Three research teams led by the UCLA Samueli School of Engineering have been awarded research grants totaling $3.38 million by the National Science Foundation (NSF) through its Future of Semiconductors design and manufacturing program. Electrical and computer engineering distinguished professor Kang Wang, as well as professors and vice chairs Benjamin Williams and Danijela Cabric, lead the three projects, respectively.

Williams’ group has been awarded a three-year, $1.96 million grant to develop hybrid electronic-photonic semiconductor devices that operate at frequencies above 1 terahertz (THz). Current semiconductors fabricated at silicon-industry foundries can generate and detect radiation at ever-increasing frequencies, but the signals become weak at frequencies exceeding 1 THz. The researchers are pursuing an approach based on the heterogeneous integration of silicon electronic chips with III-V terahertz laser amplifier chips on a common THz interconnect platform. The resulting system is anticipated to operate above 1.5 THz, which will allow it to detect the telltale spectral fingerprints of a range of gases. The group plans to demonstrate the system’s performance in environmental, industrial and scientific sensing applications. 

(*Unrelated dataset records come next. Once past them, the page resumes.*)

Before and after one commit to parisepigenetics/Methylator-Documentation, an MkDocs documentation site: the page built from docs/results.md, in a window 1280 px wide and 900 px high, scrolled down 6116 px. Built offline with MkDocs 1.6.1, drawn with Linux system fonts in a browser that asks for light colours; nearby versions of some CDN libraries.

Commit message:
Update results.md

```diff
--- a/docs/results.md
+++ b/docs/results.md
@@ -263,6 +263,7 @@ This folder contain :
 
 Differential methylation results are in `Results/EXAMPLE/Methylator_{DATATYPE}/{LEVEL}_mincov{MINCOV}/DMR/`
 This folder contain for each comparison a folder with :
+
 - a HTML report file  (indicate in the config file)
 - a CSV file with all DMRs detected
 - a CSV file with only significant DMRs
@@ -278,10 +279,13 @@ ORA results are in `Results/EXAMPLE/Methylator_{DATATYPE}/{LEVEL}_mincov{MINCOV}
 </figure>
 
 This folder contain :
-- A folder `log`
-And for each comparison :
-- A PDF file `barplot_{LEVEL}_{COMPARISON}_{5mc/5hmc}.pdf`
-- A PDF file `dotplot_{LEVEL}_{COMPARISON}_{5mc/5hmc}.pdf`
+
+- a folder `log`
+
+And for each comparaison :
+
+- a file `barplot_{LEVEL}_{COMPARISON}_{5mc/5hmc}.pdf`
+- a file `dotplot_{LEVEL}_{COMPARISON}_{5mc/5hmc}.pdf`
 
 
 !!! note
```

The team’s co-investigators are Mitchell Spearrin, an associate professor of mechanical and aerospace engineering; Aydin Babakhani, an associate professor of electrical and computer engineering; and Subramanian Iyer, director of the UCLA Center for Heterogeneous Integration and Performance Scaling and a distinguished professor of electrical and computer engineering. Iyer is currently on assignment as the director of the National Advanced Packaging Manufacturing program.

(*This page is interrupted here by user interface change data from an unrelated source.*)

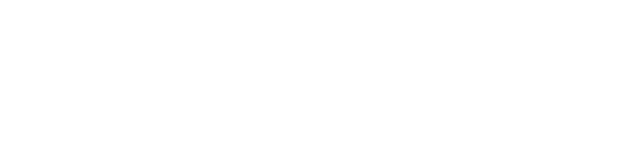
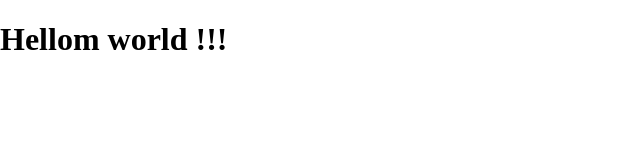
Before and after one commit to VVogur/template-test, a plain HTML site: page index.html in a window 1280 px wide. Shown: the whole page, without its empty margins (0-640 px from the left). Drawn offline with Linux system fonts and the light colour scheme.

Commit message:
hello world

```diff
--- a/index.html
+++ b/index.html
@@ -11,7 +11,7 @@
 </head>
 
 <body>
-
+    <h1>Hellom world !!!</h1>
     <!-- script -->
     <script src="script.js"></script>
 </body>
```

Wang, who is UCLA’s Raytheon Company Chair in Electrical Engineering, has been awarded a two-year, $945,000 grant to address issues in fabricating memory systems designed to increase data transfer to match modern processors’ speeds. His research group will explore the potential of using the Retunable Reconfigurable Racetrack-Memory Acceleration Platform (R3AP) to resolve challenges in systems that combine mature and cutting-edge chip technologies as a reconfigurable logic, processing-in-memory (PIM) accelerator and high-density memory storage. R3AP could be particularly powerful for internet-of-things devices and cyber-physical systems, as well as in high-performance and cloud-computing systems. Wang holds faculty appointments in electrical and computer engineering as well as materials science and engineering.

In collaboration with UC Berkeley and Boston University, Cabric has been awarded a three-year, $470,000 grant to develop next-generation wireless communications technologies that can enable advanced cell-free communication and multi-static sensing. The team will demonstrate millimeter wave-integrated circuits and systems that incorporate advanced electronic and photonic components for large-scale distributed antenna arrays. This research aims to create a new set of CODAeMIMO technologies enabling collaborative optically disaggregated extreme multiple-input, multiple-output high-capacity communication and high-fidelity sensing systems.

Share this article